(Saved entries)
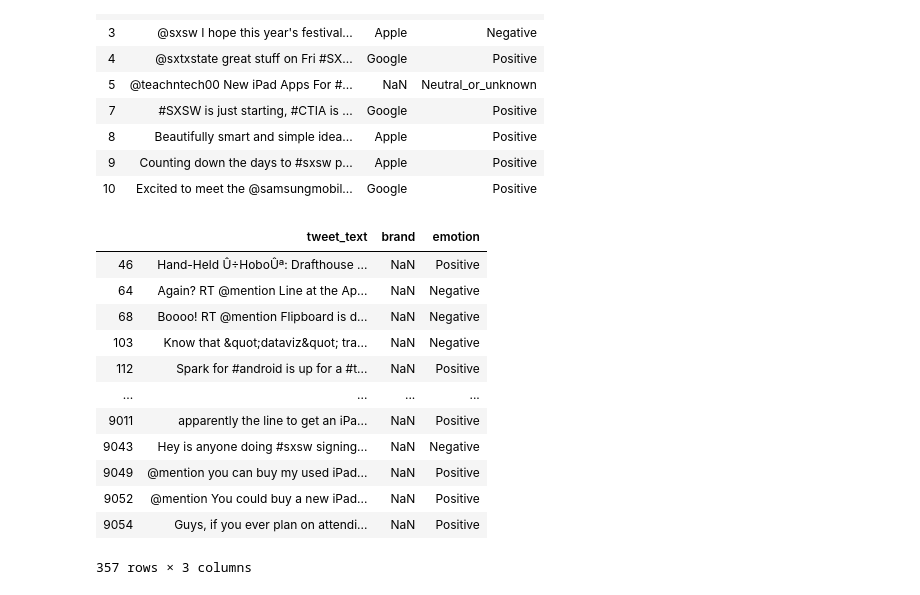
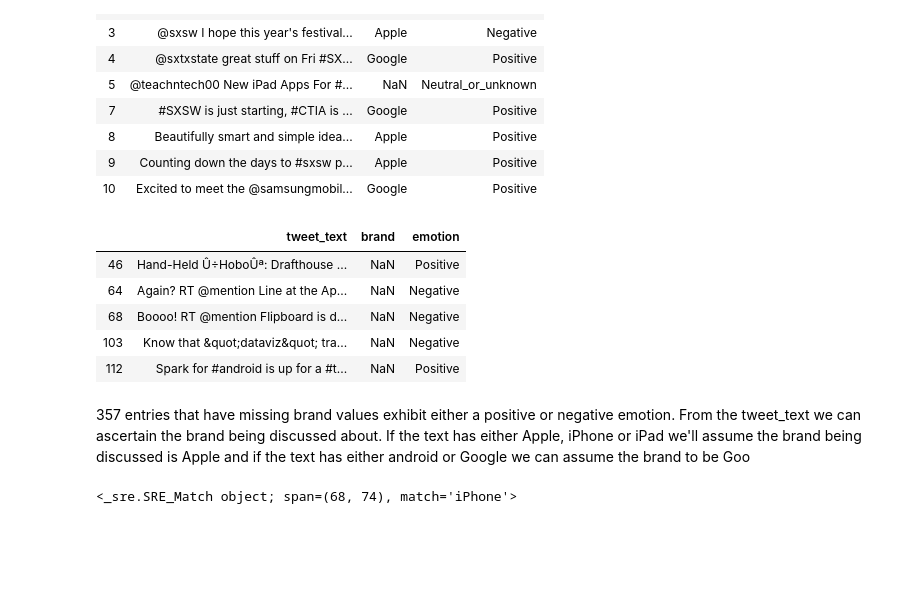
Before and after one commit to luluvalakdawala/NLP_for_tweet_sentiments, a Jupyter notebook: notebooks/exploratory/01_data_exploration.ipynb, the cells around one changed output. Drawn from its saved outputs; the diff is of its cells as text; code cells hidden in the pictures; blank space fills up the shorter version.

```diff
--- a/notebooks/exploratory/01_data_exploration.ipynb
+++ b/notebooks/exploratory/01_data_exploration.ipynb
@@ -132,6 +136,6 @@ df.head(10)
 # %%
 pd.set_option('max_colwidth', 400)
 # %%
-df[(df.brand.isna()) & (df.emotion.isin(['Positive', 'Negative']))]
+df[(df.brand.isna()) & (df.emotion.isin(['Positive', 'Negative']))].head()
 # %% [output]
 |  | tweet_text | brand | emotion |
@@ -139,11 +143,6 @@ df[(df.brand.isna()) & (df.emotion.isin(['Positive', 'Negative']))]
 | 64 | Again? RT @mention Line at the Ap... | NaN | Negative |
 | 68 | Boooo! RT @mention Flipboard is d... | NaN | Negative |
 | 103 | Know that &quot;dataviz&quot; tra... | NaN | Negative |
 | 112 | Spark for #android is up for a #t... | NaN | Positive |
-| ... | ... | ... | ... |
-| 9011 | apparently the line to get an iPa... | NaN | Positive |
-| 9043 | Hey is anyone doing #sxsw signing... | NaN | Negative |
-| 9049 | @mention you can buy my used iPad... | NaN | Positive |
-| 9052 | @mention You could buy a new iPad... | NaN | Positive |
-| 9054 | Guys, if you ever plan on attendi... | NaN | Positive |
-357 rows × 3 columns
+# %% [markdown]
+357 entries that have missing brand values exhibit either a positive or negative emotion. From the tweet_text we can ascertain the brand being discussed about. If the text has either Apple, iPhone or iPad we'll assume the brand being discussed is Apple and if the text has either android or Google we can assume the brand to be Goo
@@ -149,0 +161,4 @@ df[(df.brand.isna()) & (df.emotion.isin(['Positive', 'Negative']))]
+# %%
+search(r'Apple|iPad|iPhone', missing_brand.iloc[0, 0])
+# %% [output]
+<_sre.SRE_Match object; span=(68, 74), match='iPhone'>
```
Also changed, not shown: parts of 8 cells of this notebook.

* Work to complete
Check every line of the records, and copy the ones that hold the word "changed".

* Result of this task
Before and after one commit to luluvalakdawala/NLP_for_tweet_sentiments, a Jupyter notebook: notebooks/exploratory/01_data_exploration.ipynb, the cells around one changed output. Drawn from its saved outputs; the diff is of its cells as text; code cells hidden in the pictures; blank space fills up the shorter version.
Also changed, not shown: parts of 8 cells of this notebook.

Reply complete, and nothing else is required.